They're Watching You at Work - Don Peck - The Atlantic
Perhaps the most widespread bias in hiring today cannot even be detected with the eye. In a recent survey of some 500 hiring managers, undertaken by the Corporate Executive Board, a research firm, 74 percent reported that their most recent hire had a personality “similar to mine.” Lauren Rivera, a sociologist at Northwestern, spent parts of the three years from 2006 to 2008 interviewing professionals from elite investment banks, consultancies, and law firms about how they recruited, interviewed, and evaluated candidates, and concluded that among the most important factors driving their hiring recommendations were—wait for it—shared leisure interests. “The best way I could describe it,” one attorney told her, “is like if you were going on a date. You kind of know when there’s a match.” Asked to choose the most-promising candidates from a sheaf of fake résumés Rivera had prepared, a manager at one particularly buttoned-down investment bank told her, “I’d have to pick Blake and Sarah. With his lacrosse and her squash, they’d really get along [with the people] on the trading floor.” Lacking “reliable predictors of future performance,” Rivera writes, “assessors purposefully used their own experiences as models of merit.” Former college athletes “typically prized participation in varsity sports above all other types of involvement.” People who’d majored in engineering gave engineers a leg up, believing they were better prepared.
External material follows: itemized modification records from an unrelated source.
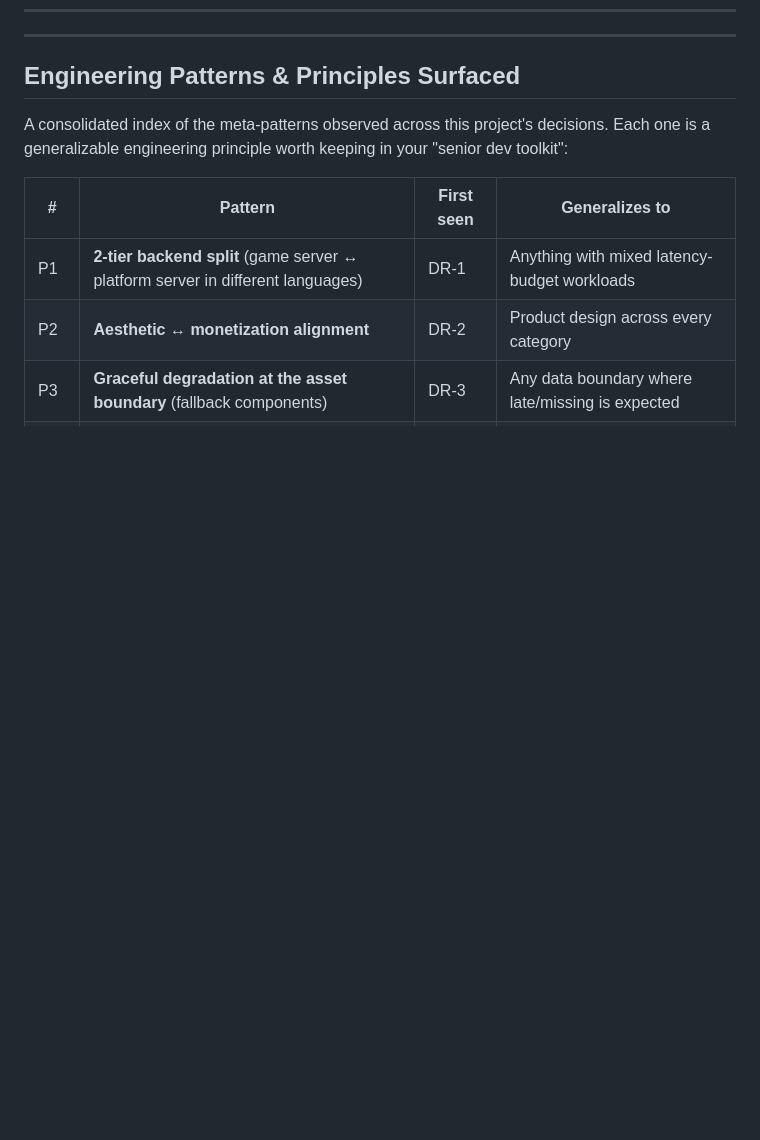
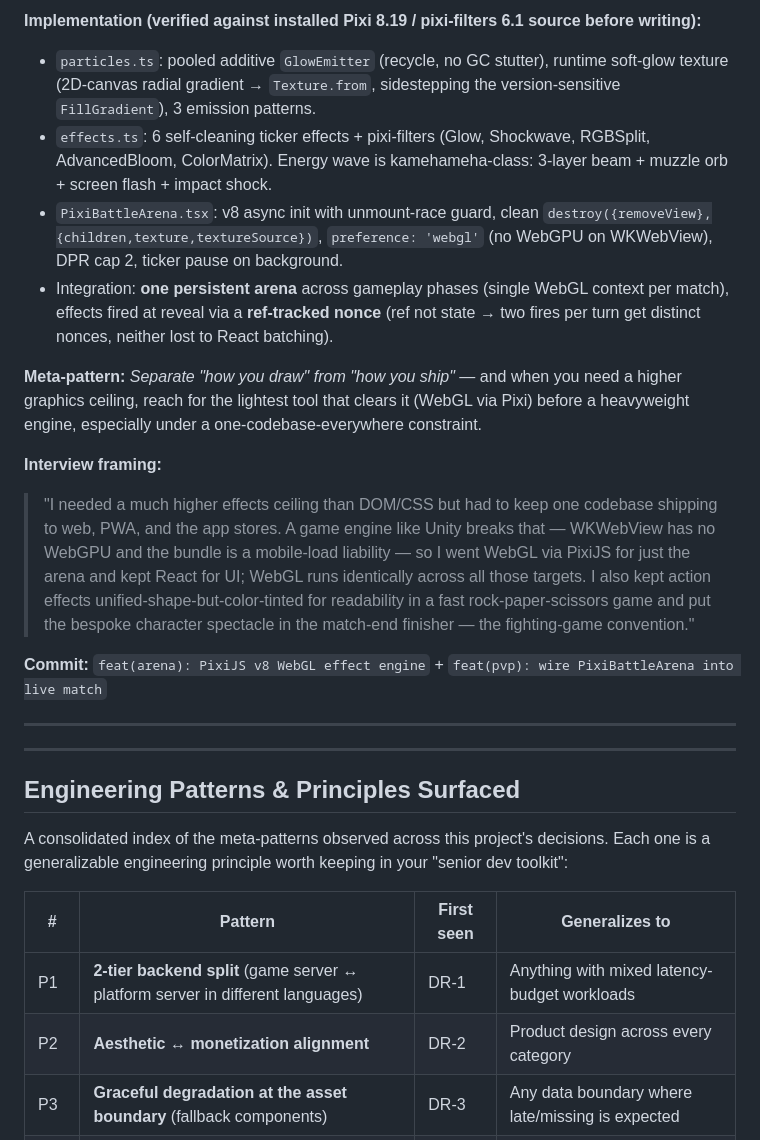
Before and after one commit to Daeseon-AI-Factory/ki-clash, a Markdown page: docs/engineering-log.md, the part around one of its changes. Drawn GitHub-style; blank space fills up the shorter version.

```diff
--- a/docs/engineering-log.md
+++ b/docs/engineering-log.md
@@ -2196,3 +2246,38 @@ arrival trigger it.
+**Implementation (verified against installed Pixi 8.19 / pixi-filters 6.1
+source before writing):**
+- `particles.ts`: pooled additive `GlowEmitter` (recycle, no GC stutter),
+  runtime soft-glow texture (2D-canvas radial gradient → `Texture.from`,
+  sidestepping the version-sensitive `FillGradient`), 3 emission patterns.
+- `effects.ts`: 6 self-cleaning ticker effects + pixi-filters (Glow,
+  Shockwave, RGBSplit, AdvancedBloom, ColorMatrix). Energy wave is
+  kamehameha-class: 3-layer beam + muzzle orb + screen flash + impact shock.
+- `PixiBattleArena.tsx`: v8 async init with unmount-race guard, clean
+  `destroy({removeView},{children,texture,textureSource})`, `preference:
+  'webgl'` (no WebGPU on WKWebView), DPR cap 2, ticker pause on background.
+- Integration: **one persistent arena** across gameplay phases (single WebGL
+  context per match), effects fired at reveal via a **ref-tracked nonce**
+  (ref not state → two fires per turn get distinct nonces, neither lost to
+  React batching).
+
+**Meta-pattern:** *Separate "how you draw" from "how you ship"* — and when you
+need a higher graphics ceiling, reach for the lightest tool that clears it
+(WebGL via Pixi) before a heavyweight engine, especially under a
+one-codebase-everywhere constraint.
+
+**Interview framing:**
+> "I needed a much higher effects ceiling than DOM/CSS but had to keep one
+> codebase shipping to web, PWA, and the app stores. A game engine like Unity
+> breaks that — WKWebView has no WebGPU and the bundle is a mobile-load
+> liability — so I went WebGL via PixiJS for just the arena and kept React for
+> UI; WebGL runs identically across all those targets. I also kept action
+> effects unified-shape-but-color-tinted for readability in a fast
+> rock-paper-scissors game and put the bespoke character spectacle in the
+> match-end finisher — the fighting-game convention."
+
+**Commit:** `feat(arena): PixiJS v8 WebGL effect engine` + `feat(pvp): wire PixiBattleArena into live match`
+
+---
+
 ---
 
 ## Engineering Patterns & Principles Surfaced
```
Also changed, not shown: other parts of docs/engineering-log.md (+50 -0 lines).
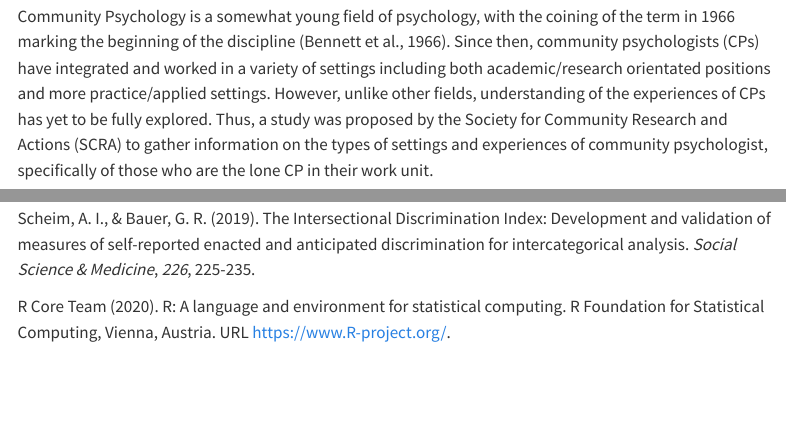
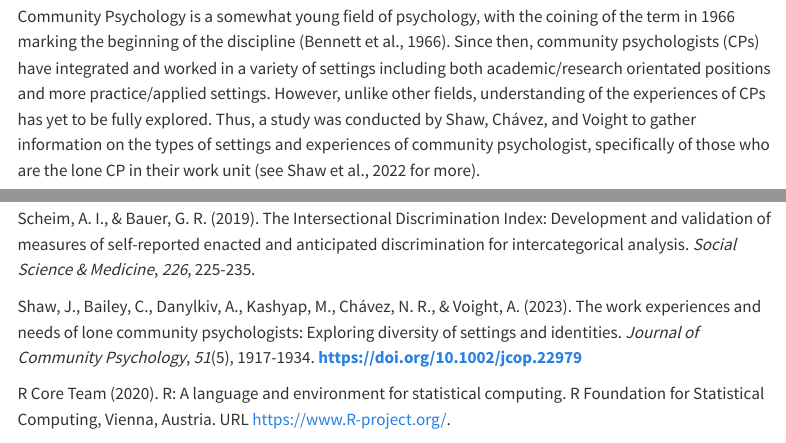
Before and after one commit to manditatiana/Portfolio, a Quarto document (EFAworkplace.qmd): the page in a window 1100 px wide, from 140 px down, and a second part further down, joined at a grey line. Rendered offline with R 4.5, knitr and Pandoc in place of Quarto, with nearby package versions; some code elsewhere in the file could not run offline; menus at the side of the page are left out; long lines of code are wrapped.

Commit message:
edit ldf references

```diff
--- a/EFAworkplace.qmd
+++ b/EFAworkplace.qmd
@@ -3,7 +3,7 @@ title: "Intersectional Work Discrimination Scale Development"
 date: "10/20/2021"
 ---
 
-Community Psychology is a somewhat young field of psychology, with the coining of the term in 1966 marking the beginning of the discipline (Bennett et al., 1966). Since then, community psychologists (CPs) have integrated and worked in a variety of settings including both academic/research orientated positions and more practice/applied settings. However, unlike other fields, understanding of the experiences of CPs has yet to be fully explored. Thus, a study was proposed by the Society for Community Research and Actions (SCRA) to gather information on the types of settings and experiences of community psychologist, specifically of those who are the lone CP in their work unit.
+Community Psychology is a somewhat young field of psychology, with the coining of the term in 1966 marking the beginning of the discipline (Bennett et al., 1966). Since then, community psychologists (CPs) have integrated and worked in a variety of settings including both academic/research orientated positions and more practice/applied settings. However, unlike other fields, understanding of the experiences of CPs has yet to be fully explored. Thus, a study was conducted by Shaw, Chávez, and Voight to gather information on the types of settings and experiences of community psychologist, specifically of those who are the lone CP in their work unit (see Shaw et al., 2022 for more).
 
 Part one of the study included a survey, which needed to include a section to measure discrimination to assess this aspect of CPs experiences. However, there are few studies that look at a person’s intersectional identity as whole regarding their experiences with discrimination in the workplace (Scheim & Bauer, 2019). There are some scales that look at specific cross-section of an identity, such as Gendered Racial Microaggressions Scale for Black women and many that looks at racial discrimination (Lewis & Neville, 2015; Williams, 2016). Consequently, as Scheim & Bauer (2019) noted, it has become common to adapt racial discrimination scales to fit a more intercategorical scope, such as with this survey. Yet, by adapting these scales, and in our case also adapting them to also be specific to a work unit, it can limit their validity. Thus, by combining and adapting two scales, one that is intersectional in nature but does not focus on workplace discrimination, and a second one that is racially focused but designed to measure workplace discrimination, we hope to create a scale that captures overall discrimination experiences based on all aspects of a person’s identity in the workplace.
 
@@ -299,6 +299,8 @@ McNeilly, M.D., Anderson, N.B., Armstead, C.A., Clark, R., Corbett, M., Robinson
 
 Scheim, A. I., & Bauer, G. R. (2019). The Intersectional Discrimination Index: Development and validation of measures of self-reported enacted and anticipated discrimination for intercategorical analysis. *Social Science & Medicine*, *226*, 225-235.
 
+Shaw, J., Bailey, C., Danylkiv, A., Kashyap, M., Chávez, N. R., & Voight, A. (2023). The work experiences and needs of lone community psychologists: Exploring diversity of settings and identities. *Journal of Community Psychology*, *51*(5), 1917-1934. [**https://doi.org/10.1002/jcop.22979**](https://doi.org/10.1002/jcop.22979)
+
 R Core Team (2020). R: A language and environment for statistical computing. R Foundation for Statistical Computing, Vienna, Austria. URL <https://www.R-project.org/>.
 
 Revelle, W. (2021) psych: Procedures for Personality and Psychological Research, Northwestern University, Evanston, Illinois, USA, <https://cran.r-project.org/web/packages/psych/index.html>,.
```
Also changed, not shown: docs/search.json, EFAworkplace.qmd (2 more changed lines), 7 other files.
Given this sort of clubby, insular thinking, it should come as no surprise that the prevailing system of hiring and management in this country involves a level of dysfunction that should be inconceivable in an economy as sophisticated as ours. Recent survey data collected by the Corporate Executive Board, for example, indicate that nearly a quarter of all new hires leave their company within a year of their start date, and that hiring managers wish they’d never extended an offer to one out of every five members on their team. A survey by Gallup this past June, meanwhile, found that only 30 percent of American workers felt a strong connection to their company and worked for it with passion. Fifty-two percent emerged as “not engaged” with their work, and another 18 percent as “actively disengaged,” meaning they were apt to undermine their company and co-workers, and shirk their duties whenever possible. These headline numbers are skewed a little by the attitudes of hourly workers, which tend to be worse, on average, than those of professional workers. But really, what further evidence do we need of the abysmal status quo?